Many women who have higher–risk pregnancies, complications or medical conditions require specialist obstetric or multidisciplinary care. Increasingly women, whose condition deteriorates and becomes critical during childbirth, are being cared for by midwives in obstetric high dependency units within the labour ward, rather than being cared for by nurses in ITU.
Critical Care in Childbearing for Midwives explores all aspects of management, support and care of childbearing women who become critically ill due to pre–existing conditions or who develop critical illness as a result of complications of childbearing. It examines predisposing factors which result in the need for critical care, addresses specialist monitoring technology and skills, and explores autonomous practice and team approaches to providing care for critically ill women in childbearing.
Defining critical care, Midwives caring for critically ill women, Critical care in childbearing for midwives.
Chapter 2. A team approach to providing care for the critically ill woman.
Rationale behind a midwifery high dependency team, Setting up a midwifery high dependency team, Does a midwifery high dependency team make a difference?, Conclusion.
Chapter 3. Autonomous practice: a critical investigation.
What is autonomy?, Promoting autonomy in maternity care, Professional autonomy, Conclusion.
Chapter 4. Medical disorders and the critically ill woman.
Cardiac disorders, Respiratory disorders, Renal disorders, Hepatic disorders, Diabetes mellitus, Thyroid disease, Connective tissue disorders, Epilepsy.
Chapter 5. Haematological disorders and the critically ill woman.
Part 1: Haemoglobinopathies, Sickle Cell Disease, Thalassaemia Condition, The midwife′s role in the management of haemoglobinopathies.
Part 2: Thromboembolism in pregnancy, Conclusion.
Chapter 6. Hypertensive disorders and the critically ill woman.
Pre–eclampsia, Eclampsia, HELLP Syndrome, Conclusion.
Chapter 7. Haemorrhagic disorders and the critically ill woman.
Background, Aetiology / physiopathology, Predisposing / risk factors, Clinical presentation, Care and management, Complications, Midwifery care.
Chapter 8. Shock and the critically ill woman:.
Introduction, The three phases of shock: an overview, General considerations in the assessment of shock, Hypovolaemic shock, Cardiogenic shock, Neurogenic shock, Anaphylactic shock, Septic shock.
Chapter 9. Fluid balance and management for the critically ill woman.
Introduction, The process of normal fluid balance, Effective fluid balance in critically ill women, Fluid management, Summary.
Chapter 10. Specialist monitoring technology and skills for the critically ill woman.
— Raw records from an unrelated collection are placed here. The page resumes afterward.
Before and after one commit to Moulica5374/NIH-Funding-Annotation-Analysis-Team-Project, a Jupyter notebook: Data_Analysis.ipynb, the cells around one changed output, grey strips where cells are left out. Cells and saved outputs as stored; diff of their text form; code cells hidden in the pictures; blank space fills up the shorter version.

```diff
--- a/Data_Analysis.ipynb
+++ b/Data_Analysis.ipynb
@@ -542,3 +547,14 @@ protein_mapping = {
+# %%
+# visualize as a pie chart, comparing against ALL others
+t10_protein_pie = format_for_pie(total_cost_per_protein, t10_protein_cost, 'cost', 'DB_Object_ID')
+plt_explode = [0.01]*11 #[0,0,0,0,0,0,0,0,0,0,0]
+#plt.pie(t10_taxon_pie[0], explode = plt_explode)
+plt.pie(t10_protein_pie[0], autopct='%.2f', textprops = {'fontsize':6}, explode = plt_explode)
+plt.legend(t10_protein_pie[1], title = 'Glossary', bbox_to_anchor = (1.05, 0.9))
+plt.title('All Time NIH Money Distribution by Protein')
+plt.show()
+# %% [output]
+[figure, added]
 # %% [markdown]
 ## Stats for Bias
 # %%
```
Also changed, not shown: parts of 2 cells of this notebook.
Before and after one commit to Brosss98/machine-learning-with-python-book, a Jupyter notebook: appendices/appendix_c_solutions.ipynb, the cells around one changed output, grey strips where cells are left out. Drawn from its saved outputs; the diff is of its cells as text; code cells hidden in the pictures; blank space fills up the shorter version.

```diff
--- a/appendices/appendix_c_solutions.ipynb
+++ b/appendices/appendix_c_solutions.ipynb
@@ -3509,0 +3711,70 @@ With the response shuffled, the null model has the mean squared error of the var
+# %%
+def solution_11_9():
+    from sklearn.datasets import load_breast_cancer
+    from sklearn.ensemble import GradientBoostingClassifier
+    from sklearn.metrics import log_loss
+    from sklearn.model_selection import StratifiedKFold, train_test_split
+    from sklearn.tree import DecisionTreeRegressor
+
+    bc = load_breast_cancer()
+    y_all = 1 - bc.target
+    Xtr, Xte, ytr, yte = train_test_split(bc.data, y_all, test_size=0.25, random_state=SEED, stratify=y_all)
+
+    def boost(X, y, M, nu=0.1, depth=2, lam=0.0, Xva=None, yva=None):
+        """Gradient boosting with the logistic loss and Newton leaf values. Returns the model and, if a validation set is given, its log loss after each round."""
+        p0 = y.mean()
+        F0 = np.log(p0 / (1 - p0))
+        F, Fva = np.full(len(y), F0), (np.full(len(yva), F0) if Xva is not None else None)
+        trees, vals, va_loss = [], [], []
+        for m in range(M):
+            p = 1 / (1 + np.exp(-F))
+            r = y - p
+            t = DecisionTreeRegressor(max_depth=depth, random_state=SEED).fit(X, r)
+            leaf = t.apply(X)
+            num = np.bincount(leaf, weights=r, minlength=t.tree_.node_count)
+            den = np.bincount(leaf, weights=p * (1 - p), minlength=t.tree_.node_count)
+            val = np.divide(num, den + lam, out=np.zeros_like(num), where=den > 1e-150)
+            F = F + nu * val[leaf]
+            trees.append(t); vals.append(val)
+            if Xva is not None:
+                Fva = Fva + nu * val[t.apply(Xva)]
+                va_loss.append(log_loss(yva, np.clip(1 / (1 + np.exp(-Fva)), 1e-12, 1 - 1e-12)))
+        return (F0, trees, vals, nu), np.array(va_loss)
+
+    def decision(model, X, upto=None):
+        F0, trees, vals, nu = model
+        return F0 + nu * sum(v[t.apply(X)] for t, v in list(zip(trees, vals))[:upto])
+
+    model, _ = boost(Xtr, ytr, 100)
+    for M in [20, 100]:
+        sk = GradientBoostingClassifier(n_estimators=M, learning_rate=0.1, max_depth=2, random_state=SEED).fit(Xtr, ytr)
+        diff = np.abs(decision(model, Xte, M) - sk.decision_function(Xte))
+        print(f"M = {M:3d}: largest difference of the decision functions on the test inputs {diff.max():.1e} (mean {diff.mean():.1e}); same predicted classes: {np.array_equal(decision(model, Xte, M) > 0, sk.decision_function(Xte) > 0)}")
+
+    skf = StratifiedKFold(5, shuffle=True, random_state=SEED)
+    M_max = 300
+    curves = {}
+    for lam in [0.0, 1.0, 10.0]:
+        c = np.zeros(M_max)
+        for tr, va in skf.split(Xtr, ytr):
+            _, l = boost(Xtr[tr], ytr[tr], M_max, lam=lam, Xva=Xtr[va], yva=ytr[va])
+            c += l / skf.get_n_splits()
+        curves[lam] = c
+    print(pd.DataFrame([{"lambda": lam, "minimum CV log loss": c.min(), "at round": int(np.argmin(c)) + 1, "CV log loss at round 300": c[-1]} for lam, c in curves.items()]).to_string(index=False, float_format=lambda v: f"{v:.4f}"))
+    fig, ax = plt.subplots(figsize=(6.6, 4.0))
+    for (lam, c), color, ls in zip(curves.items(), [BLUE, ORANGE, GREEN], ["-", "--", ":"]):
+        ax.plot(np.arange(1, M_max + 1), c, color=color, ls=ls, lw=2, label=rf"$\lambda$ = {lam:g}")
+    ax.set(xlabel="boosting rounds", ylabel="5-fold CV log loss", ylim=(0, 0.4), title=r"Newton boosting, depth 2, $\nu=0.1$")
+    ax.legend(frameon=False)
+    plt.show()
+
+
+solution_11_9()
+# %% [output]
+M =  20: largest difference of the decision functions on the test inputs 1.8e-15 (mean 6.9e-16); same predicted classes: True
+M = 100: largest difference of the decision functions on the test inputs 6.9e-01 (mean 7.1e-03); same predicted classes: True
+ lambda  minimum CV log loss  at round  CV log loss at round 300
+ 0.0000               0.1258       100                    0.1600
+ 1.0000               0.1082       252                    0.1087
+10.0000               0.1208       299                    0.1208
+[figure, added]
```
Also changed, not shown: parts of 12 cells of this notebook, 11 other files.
Introduction, Oxygen saturation: pulse oximetry, Electrocardiograms, Non–invasive blood pressure monitoring, Peripheral venous cannulation, Arterial cannulation, Central venous cannulation and central venous pressure monitoring, Pulmonary artery pressure monitoring, Conclusion.
Chapter 11. Anaesthesia and resuscitation of the critically ill woman.
Part 1: Anaesthesia, Introduction, Implications of physiological changes of pregnancy, Care and preparation, Post–anaesthesic complications,.
Part 2: Resuscitation, Introduction, Effective cardiopulmonary resuscitation, Emergency caesarean section, Advance life support, Drugs used during cardiopulmonary resuscitation, Training needs, Presence of relatives.
Chapter 12. Pain management of the critically ill woman.
Introduction, Normal physiology, Critically ill women and pain, Pharmacology, Management of pain, Role of the carer, Conclusion.
Chapter 13. Transfer and admission to the intensive treatment unit of the critically ill woman.
Identifying the deteriorating client and obstetric emergencies, Guidelines for transfer to ITU, Immediate preparation prior to transfer, Intradepartmental transfers, Acute respiratory distress syndrome, Conclusion.
Chapter 14. Psychological needs and care of the critically ill woman Introduction, Care in pregnancy, Crisis care, Immediate post–crisi care, Infant feeding and care, Care of the critically ill woman′s family, Neonatal loss, Psychological debriefing, On–going emotional support, Care of midwives, Practice check